Heimat. A Sense of Belonging

by Rica Cerbarano, February 2020 (Italy)


In Italian, and in all Romance languages, the German word Heimat cannot be truly translated. Heimat is not simply “home” or “homeland”: it is a place of the heart, the place to which one belongs and which in some way defines who we are, or at least where we come from. For Peter Lindbergh, Heimat is the industrial city of Duisburg, where he grew up, a few kilometers away from Dusseldorf. Factories, fog, steel and many other shades of gray. The charm of a place stripped of its beauty has left an unmistakable mark in Lindbergh's work, teaching him to appreciate the deep layer of things and people: in a word, their personality. Peter Lindbergh, born in Leszno, Poland, in 1944, did not like to be called a fashion photographer; rather he considered himself a portraitist. His shots, deeply influenced by the aesthetics of German expressionist cinema and by the blunt realism of photographers who wrote the history of documentary photography (Dorothea Lange, Walker Evans, Garry Winogrand, August Sander, Paul Strand), have almost always had a unique subject: the woman. In fact, Peter Lindbergh dedicated his life to understand femininity, trying to represent it through a disarming honesty, which in the 90s helped to redefine the canons of beauty. >Lindbergh has truly left his mark on the history of fashion photography, tracing the road for his successors.

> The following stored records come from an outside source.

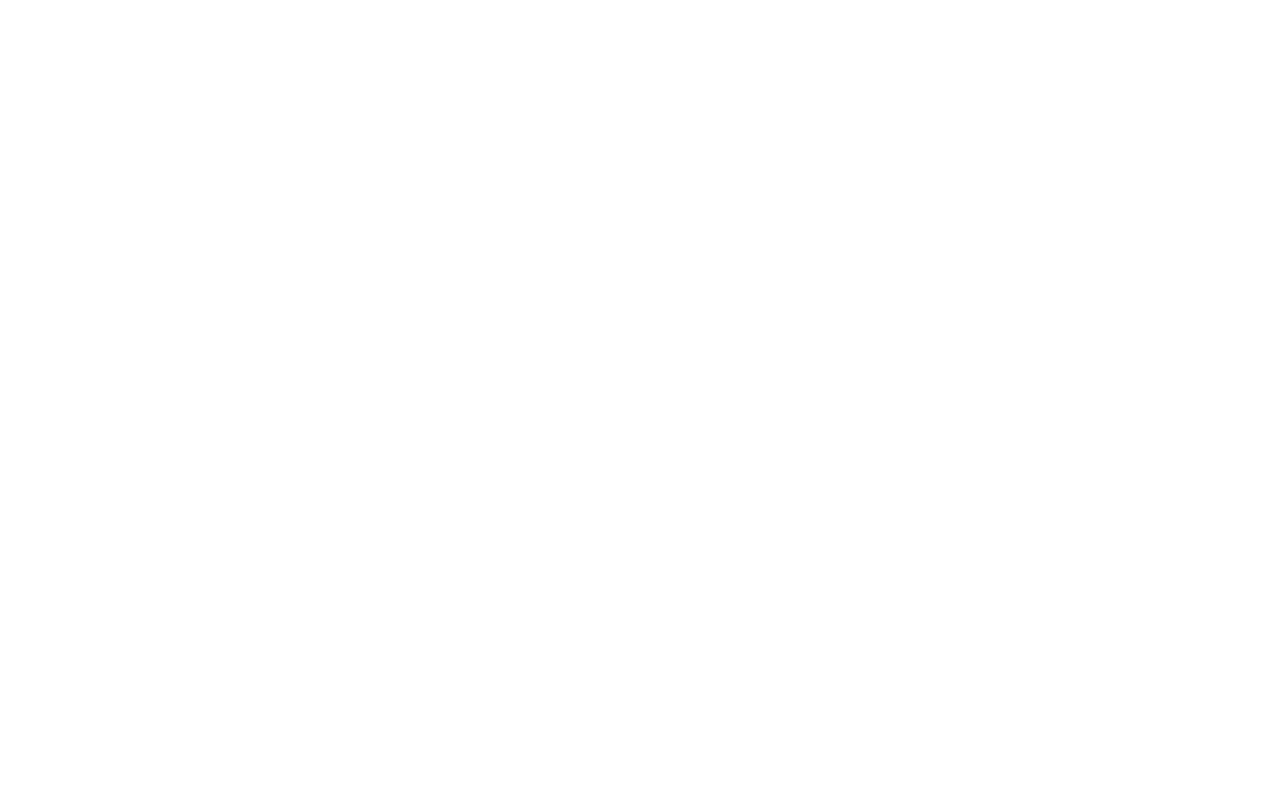
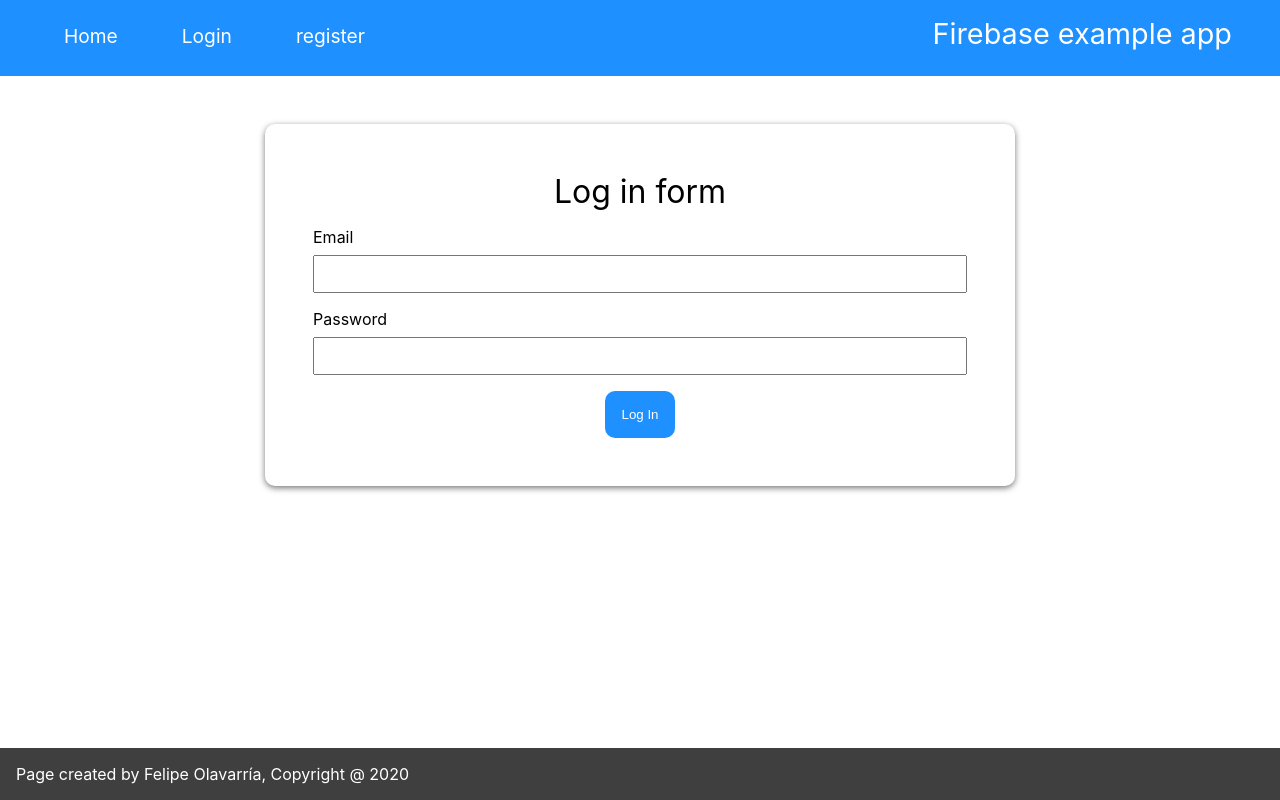
Before and after one commit to desolaser/firebase-react-app, a React (Create React App) app: page /login in a window 1280 px wide. Built offline with nearby package versions, Linux system fonts and the light colour scheme.

Commit message:
Add login and register pages, add links to these pages

```diff
--- a/src/App.js
+++ b/src/App.js
@@ -1,12 +1,21 @@
 import React from 'react'
 import { BrowserRouter as Router, Switch, Route } from 'react-router-dom'
+
 import Home from './pages/home'
+import Budgets from './pages/budgets'
+import Products from './pages/products'
+import Login from './pages/login'
+import Register from './pages/register'
 
 function App() {
     return (
         <Router>
             <Switch>
                 <Route path="/" exact component={Home} />
+                <Route path="/budgets" exact component={Budgets} />
+                <Route path="/products" exact component={Products} />
+                <Route path="/login" exact component={Login} />
+                <Route path="/register" exact component={Register} />
             </Switch>
         </Router>
     )
--- a/src/components/header.js
+++ b/src/components/header.js
@@ -19,10 +19,10 @@ const Header = () => {
                     <NavLink to="/">Home</NavLink>
                 </NavItem>
                 <NavItem>
-                    <NavLink to="/about">About</NavLink>
+                    <NavLink to="/login">Login</NavLink>
                 </NavItem>
                 <NavItem>
-                    <NavLink to="/contact">Contact</NavLink>
+                    <NavLink to="/register">register</NavLink>
                 </NavItem>
             </NavList>
         </NavBar>
--- /dev/null
+++ b/src/components/input.js
@@ -0,0 +1,18 @@
+import React from 'react'
+
+import {
+    FormControl,
+    FormLabel,
+    FormInput
+} from './form_components'
+
+const Input = ({ label, type, onChange, value }) => {
+    return (
+        <FormControl>
+            <FormLabel htmlFor="">{label}</FormLabel>
+            <FormInput type={type} onChange={onChange} value={value}/>
+        </FormControl>
+    )
+}
+
+export default Input
--- a/src/index.css
+++ b/src/index.css
@@ -1,3 +1,7 @@
+* {
+  box-sizing: border-box;
+}
+
 body {
   margin: 0;
   font-family: -apple-system, BlinkMacSystemFont, 'Segoe UI', 'Roboto', 'Oxygen',
--- /dev/null
+++ b/src/pages/login.js
@@ -0,0 +1,38 @@
+import React, { useState } from 'react'
+
+import Layout from '../components/layout'
+import Form from '../components/form'
+
+
+const Login = () => {
+    const [ email, setEmail ] = useState('')
+    const [ password, setPassword ] = useState('')
+
+    const handleSubmit = e => {
+        e.preventDefault()
+        console.log(email, password)
+    }
+
+    const fields = [
+        {
+            label: "Email",
+            type: "text",
+            value: email,
+            onChange: e => setEmail(e.target.value)
+        },
+        {
+            label: "Password",
+            type: "password",
+            value: password,
+            onChange: e => setPassword(e.target.value)
+        },
+    ]
+
+    return (
+        <Layout>
+            <Form fields={fields} handleSubmit={handleSubmit} submitValue="Log In" />
+        </Layout>
+    )
+}
+
+export default Login
--- /dev/null
+++ b/src/pages/register.js
@@ -0,0 +1,45 @@
+import React, { useState } from 'react'
+
+import Layout from '../components/layout'
+import Form from '../components/form'
+
+
+const Register = () => {
+    const [ email, setEmail ] = useState('')
+    const [ password, setPassword ] = useState('')
+    const [ repeatPassword, setRepeatPassword ] = useState('')
+
+    const handleSubmit = e => {
+        e.preventDefault()
+        console.log(email, password, repeatPassword)
+    }
+
+    const fields = [
+        {
+            label: "Email",
+            type: "text",
+            value: email,
+            onChange: e => setEmail(e.target.value)
+        },
+        {
+            label: "Password",
+            type: "password",
+            value: password,
+            onChange: e => setPassword(e.target.value)
+        },
+        {
+            label: "Repeat password",
+            type: "password",
+            value: repeatPassword,
+            onChange: e => setRepeatPassword(e.target.value)
+        },
+    ]
+
+    return (
+        <Layout>
+            <Form fields={fields} handleSubmit={handleSubmit} submitValue="Sign Up" />
+        </Layout>
+    )
+}
+
+export default Register
```
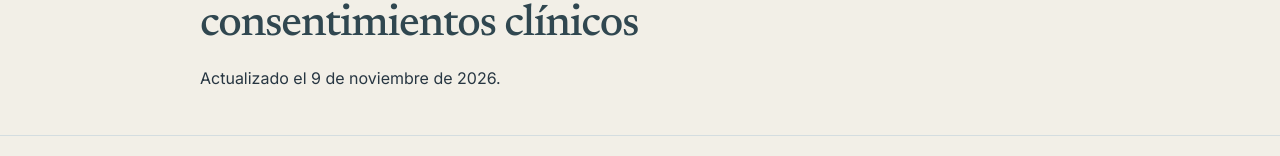
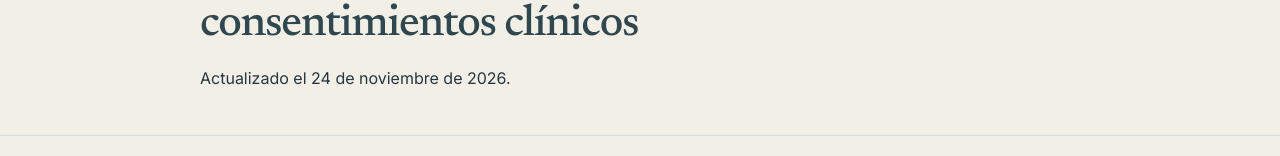
Before and after one commit to carolinasanchezgirona/Portfolio-Carolina, a Next.js app: page /consentimientos in a window 1280 px wide. Shown: the part 291-447 px from the top of the page. Built offline with nearby package versions, Linux system fonts and the light colour scheme.

Commit message:
Versionar documentos legales revisados el 24 de noviembre

```diff
--- a/app/consentimientos/page.tsx
+++ b/app/consentimientos/page.tsx
@@ -8,7 +8,7 @@ export const metadata: Metadata = {
 };
 
 export default function PatientConsentsPage() {
-  return <LegalDocument title="Información y consentimientos clínicos" updatedAt="9 de noviembre de 2026">
+  return <LegalDocument title="Información y consentimientos clínicos" updatedAt="24 de noviembre de 2026">
     <section>
       <h2>Antes de comenzar la atención</h2>
       <p>Estos documentos permiten conocer con antelación el proceso asistencial. Para firmar uno de ellos, la profesional debe asignarlo primero a tu ficha. Después puedes acceder a «Mi espacio», leerlo, cumplimentarlo y firmarlo desde el móvil o el ordenador. La copia se incorpora automáticamente a tu expediente privado y queda pendiente de revisión profesional. No es necesario enviar ningún PDF por correo.</p>
```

If it is true that the mission of fashion photography is not that much to document the present but to lay the foundations for the construction of a future reality, Peter Lindbergh was a master: he freed women from bias and stereotypes about femininity that reigned in the fashion system in the 80s, but even more he was able to create an imaginary that far anticipated the times to come (it’s impossible to forget the editorials set in post-futuristic scenarios and the aliens he was so fond of, one of all “Towards 2000”, Vogue Italia, March 1990). Lindbergh has truly left his mark on the history of fashion photography, tracing the road for his successors: in his pictures he staged stories of ordinary women, self-confident modern heroines, proud of their bodies and their uniqueness, creating a perfect synthesis between cinematographic storytelling and photographic realism — page after page, image after image. Many of these shootings have been realised for Vogue Italia with which Lindbergh is known to have had a special relationship, a unique partnership of its kind. That’s why after his death, on September 3, 2019, Vogue Italia has published a special book dedicated to the great photographer, distributed as a supplement in the October 2019 issue. The book celebrates the relationship with the magazine through a 48-page portfolio and the testimonies of those who loved him to the last day. The intrinsic honesty in Lindbergh’s work is what has distinguished him from his colleagues, and precisely this search for honesty in opposition to artifice, this authenticity, representation without filters (Lindbergh has always opposed retouching in post-production defining it an ethical rather than aesthetic choice), is the starting point of the exhibition that Giorgio Armani dedicates to the photographer. Opening on February 22nd at Armani/Silos and titled “Heimat. At Sense of Belonging”, the exhibition covers the photographer's decades-long career, presenting well-known and lesser-known aspects of his work. The heart of the exhibition, structured in three sections, revolves around images in which the industrial environment is more than just a background: it’s the protagonist, “splendidly naked in its truth” and origin of the unique point of view of the photographer’s unmistakable aesthetic. Here it is, Peter Lindbergh's Heimat, which reveals itself proudly to lead the viewer on a three-stroke visual journey. >The exhibition highlights the extraordinary affinities between two visionary figures, whose original sense of identity has defined very personal and very high standards. Curated by Giorgio Armani in collaboration with the Peter Lindbergh Foundation, the exhibition highlights the extraordinary affinities between two visionary figures, whose original sense of identity has defined very personal and very high standards, both in art and in life. Giorgio Armani and Peter Lindbergh share values ​​that have permeated all their aesthetics and that have given rise to a close collaboration that began in the early 1980s and continued throughout their careers. The exhibition itinerary describes the complexity and immediacy of Lindbergh’s works, as well as their timelessness. The photographs taken by Peter Lindbergh have become iconic and, as such, they have probably won the challenge against time - but this is not the reason why they transcend it. We have already said it, Lindbergh did not like to call himself a fashion photographer, but what other photographic genre can completely cross the idea of time, condensing past, present and future in one shot? Every good fashion photograph is exactly this: a reference to the past, a comment on the present, an inspiration for the future. And that's exactly what Peter Lindbergh did: drawing inspiration from different languages ​​and narrative codes, he has shaped an unmistakable photographic style, where ethics and aesthetics have found a common point with the aim of redefining the role of women in society, and all this has had evident repercussions on the idea we have today of beauty and femininity. For this reason, Peter Lindbergh’s photography is timeless: a splendid, undeniable, authentic fashion photography.